Eustolios dedicated the entire multi-functional structure to Christ by decorating it with a variety of Christian and geometric mosaics and inscriptions. He openly declared his Christian faith at the same time Theodosius I made Christianity the religion of the Roman Empire.
Built atop the remains of an earlier Roman manor, the House of Eustolios was constructed during the latter part of the 4th century. The wealthy Eustolios returned to his native Kourion to find it still in a truly pitiful state even twenty-five years after the devastating earthquake of 365AD. Moved by the abject poverty of Kourion’s citizenry, he donated a beautiful complex of public baths adjacent to his own home, both dedicated to Christ and decorated with a variety of Christian symbols in mosaics
The baths and public complex served Kourion’s population for over two hundred years up until the middle of the seventh century, when it, and all of Kourion, was plundered and destroyed by the growing number of Arab raiders. The ancient city lay for a thousand years, virtually unknown until 1934 when Professors George McFadden, Bert Hodge Hill, and John Daniel led an expedition of Penn State students who began to painstakingly unearth the ruins over a period of 20 years.
Stunning views of the Mediterranean Sea from the House of Eustolios
The Roman Baths at the House of Eustolios
The bath area was in the classic Roman style, having three large bath chambers—the frigidarium, caldarium, and tepidarium which were enjoyed by the patrons who readied themselves in the apodyteriums, the dressing rooms. Numerous apsidal sections constructed around the villa added semi-circular niches for privacy and softened rectangular rooms.’
Each room served a specific purpose; the whole complex was laid out efficiently and with great care to best serve those who frequented it. The entire complex was beautifully decorated with columns and mosaics. One inscription refers to ‘fragrant halls.’
It is interesting to note that to the Romans the baths were a place for gathering, where one would ususally take one or more slaves to carry the bathing parafinalia: bathing and excerise garments, sandals, linen towels, and a grooming kit containing sensuous oils and perfumes, a sponge, and a strigel (a carved metal instrument used to scrape oil, sweat and dirt from the body.)
The House of Eustolios had an advanced drainage and sewage system as did other newly constructed buildings in Kourion of the late 4th Century. All of the workings were hidden away under the floors of the complex. Gray water was used in the latrines, a concept used today in environmentally friendly design.
Reservoirs, cisterns, terracotta pipes and water channels are visible today from extensive excavations, but at the time of use, all would have been out of site, covered with common tiles or exquisite mosaics depending on the function of the room.
The Private Residence of Eustolios
But of course it is Eustolios’ own, private residence with its many beautifully preserved Christian mosaics which draws most visitors to this remarkable archaeological site. Aside from mosaics decked with numerous Christian symbols, the doorstep to one of the private area of Eustolios’ home has the following, clearly devoted, mosaic inscription: “The Sisters Reverence, Prudence and Piety tend the Platform and this fragrant Hall.”

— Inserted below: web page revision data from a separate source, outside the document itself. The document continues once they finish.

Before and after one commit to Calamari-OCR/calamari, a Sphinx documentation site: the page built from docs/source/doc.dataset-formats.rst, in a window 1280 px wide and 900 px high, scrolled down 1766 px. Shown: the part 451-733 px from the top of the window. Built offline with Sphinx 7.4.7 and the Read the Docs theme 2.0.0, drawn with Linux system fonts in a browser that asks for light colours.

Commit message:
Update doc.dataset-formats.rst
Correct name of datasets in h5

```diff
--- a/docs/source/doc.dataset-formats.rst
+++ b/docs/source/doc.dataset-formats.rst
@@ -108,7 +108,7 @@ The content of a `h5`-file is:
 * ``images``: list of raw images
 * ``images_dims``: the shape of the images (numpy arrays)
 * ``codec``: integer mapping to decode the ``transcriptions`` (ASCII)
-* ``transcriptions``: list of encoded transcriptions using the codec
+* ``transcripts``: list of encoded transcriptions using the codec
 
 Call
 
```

As well as the bath complex, the House of Eustolios also contained meeting and dining halls, where much business was no doubt discussed by the citizens of Kourion.

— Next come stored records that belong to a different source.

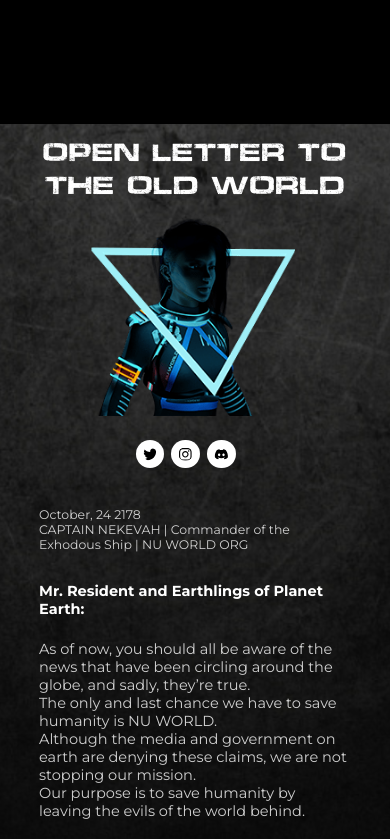
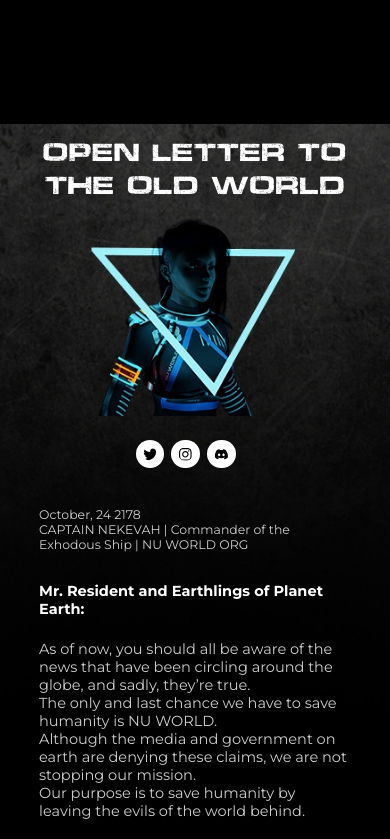
Before and after one commit to RobertIskandarani/NUWorld, a React (Create React App) app: page / in a window 390 px wide. Shown: the part 720-1559 px from the top of the page. Built offline with nearby package versions, Linux system fonts and the light colour scheme.

Commit message:
se arreglan bugs

```diff
--- a/src/data/faqs.json
+++ b/src/data/faqs.json
@@ -384,7 +384,7 @@
     {
         "id": 14,
         "for": "newbies",
-        "title": "How do i buy a NU World NFT?",
+        "title": "How do I buy a NU World NFT?",
         "content": [
             {
                 "id": 0,
--- a/src/styles/open-letter/Open-letter.css
+++ b/src/styles/open-letter/Open-letter.css
@@ -33,11 +33,10 @@
         align-items: center;
         justify-content: center;
         text-align: center;
-        background-image: url('./../../assets/header_bg.png');
-        background-size: cover;
+        background-image: url('./../../assets/Fondo.png');
+        background-size: contain;
         background-repeat: no-repeat;
-        background-position: center;
-        background-attachment: fixed;
+        background-position: top;
     }
     .open-letter-title {
         width: 80%;
```
Also changed, not shown: src/assets/Fondo.png (added).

Intricate mosaic patterns covered the floors throughout and extend through the banquet and meeting halls, bathing and dressing rooms, and open courtyards. Most of the structure is terraced and would have been an luxurious structure with bathing pools, solariums, salons for relaxation, dining areas, sanitary areas, and recreational facilities. It would have offered a cool respite from the harsh, dry summer months, an oasis open for public use.
The baths and public complex continued to serve Kourion’s population up until the middle of the seventh century, when it was finally destroyed by the growing number of Arab raiders which began in this century. Along with the rest of Kourion, the House of Eustolios remained undiscovered until recent times.